Task brief:
Select the lines below containing the word "sheet".

>>

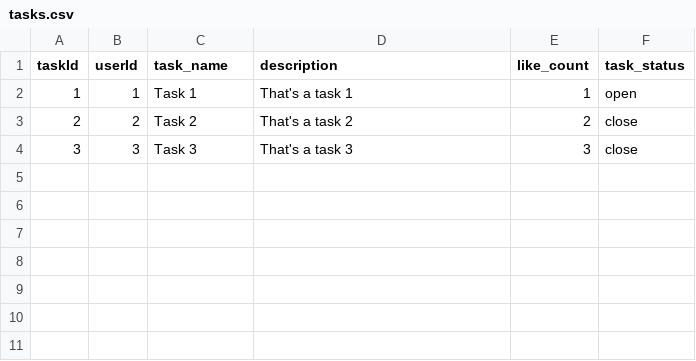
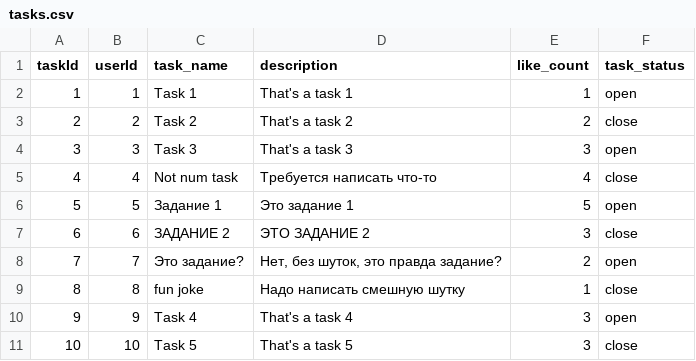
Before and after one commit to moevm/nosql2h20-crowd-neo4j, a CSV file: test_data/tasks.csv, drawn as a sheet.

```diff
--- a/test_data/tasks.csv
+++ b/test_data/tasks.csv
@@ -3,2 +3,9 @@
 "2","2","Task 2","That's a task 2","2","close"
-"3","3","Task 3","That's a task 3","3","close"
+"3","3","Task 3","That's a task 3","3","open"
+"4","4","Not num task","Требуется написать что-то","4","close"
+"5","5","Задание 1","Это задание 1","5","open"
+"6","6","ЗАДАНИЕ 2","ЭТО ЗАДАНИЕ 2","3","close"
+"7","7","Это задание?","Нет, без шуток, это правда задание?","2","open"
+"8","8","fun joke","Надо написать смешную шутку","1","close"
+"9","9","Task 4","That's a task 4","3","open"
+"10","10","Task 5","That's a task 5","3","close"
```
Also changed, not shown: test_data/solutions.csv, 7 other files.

<<
>>

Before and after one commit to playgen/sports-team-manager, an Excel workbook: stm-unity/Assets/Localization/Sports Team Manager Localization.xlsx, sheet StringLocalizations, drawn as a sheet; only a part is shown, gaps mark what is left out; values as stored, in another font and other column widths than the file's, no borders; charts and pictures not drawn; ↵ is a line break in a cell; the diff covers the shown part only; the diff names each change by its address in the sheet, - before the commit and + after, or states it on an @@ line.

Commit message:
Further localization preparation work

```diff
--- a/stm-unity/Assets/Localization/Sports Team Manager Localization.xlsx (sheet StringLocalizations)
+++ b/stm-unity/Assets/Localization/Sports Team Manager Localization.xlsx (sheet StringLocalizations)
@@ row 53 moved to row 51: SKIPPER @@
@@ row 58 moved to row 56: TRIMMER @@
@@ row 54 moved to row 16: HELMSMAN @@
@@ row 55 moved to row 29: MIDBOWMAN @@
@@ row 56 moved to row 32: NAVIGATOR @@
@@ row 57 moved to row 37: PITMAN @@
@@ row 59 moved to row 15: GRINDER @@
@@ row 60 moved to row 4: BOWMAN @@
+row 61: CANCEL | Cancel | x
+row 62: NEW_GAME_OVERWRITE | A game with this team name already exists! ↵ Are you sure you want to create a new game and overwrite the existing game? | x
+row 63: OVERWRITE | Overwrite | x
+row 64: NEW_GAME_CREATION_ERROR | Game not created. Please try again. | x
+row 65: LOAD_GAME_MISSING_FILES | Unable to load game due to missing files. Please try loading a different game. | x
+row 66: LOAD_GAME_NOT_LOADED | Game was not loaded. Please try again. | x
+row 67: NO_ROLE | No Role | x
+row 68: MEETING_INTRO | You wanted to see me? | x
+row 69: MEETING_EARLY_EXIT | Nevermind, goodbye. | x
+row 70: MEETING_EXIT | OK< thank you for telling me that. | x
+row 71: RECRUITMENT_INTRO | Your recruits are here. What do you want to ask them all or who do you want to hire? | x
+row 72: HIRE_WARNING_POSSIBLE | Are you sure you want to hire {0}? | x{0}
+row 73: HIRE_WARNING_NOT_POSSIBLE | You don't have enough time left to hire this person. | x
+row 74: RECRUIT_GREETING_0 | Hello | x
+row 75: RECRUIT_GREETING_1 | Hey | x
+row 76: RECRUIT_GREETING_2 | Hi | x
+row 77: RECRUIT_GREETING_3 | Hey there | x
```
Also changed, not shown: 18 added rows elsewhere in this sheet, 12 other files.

<<

Worked solution:
Before and after one commit to moevm/nosql2h20-crowd-neo4j, a CSV file: test_data/tasks.csv, drawn as a sheet.
Before and after one commit to playgen/sports-team-manager, an Excel workbook: stm-unity/Assets/Localization/Sports Team Manager Localization.xlsx, sheet StringLocalizations, drawn as a sheet; only a part is shown, gaps mark what is left out; values as stored, in another font and other column widths than the file's, no borders; charts and pictures not drawn; ↵ is a line break in a cell; the diff covers the shown part only; the diff names each change by its address in the sheet, - before the commit and + after, or states it on an @@ line.
--- a/stm-unity/Assets/Localization/Sports Team Manager Localization.xlsx (sheet StringLocalizations)
+++ b/stm-unity/Assets/Localization/Sports Team Manager Localization.xlsx (sheet StringLocalizations)
Also changed, not shown: 18 added rows elsewhere in this sheet, 12 other files.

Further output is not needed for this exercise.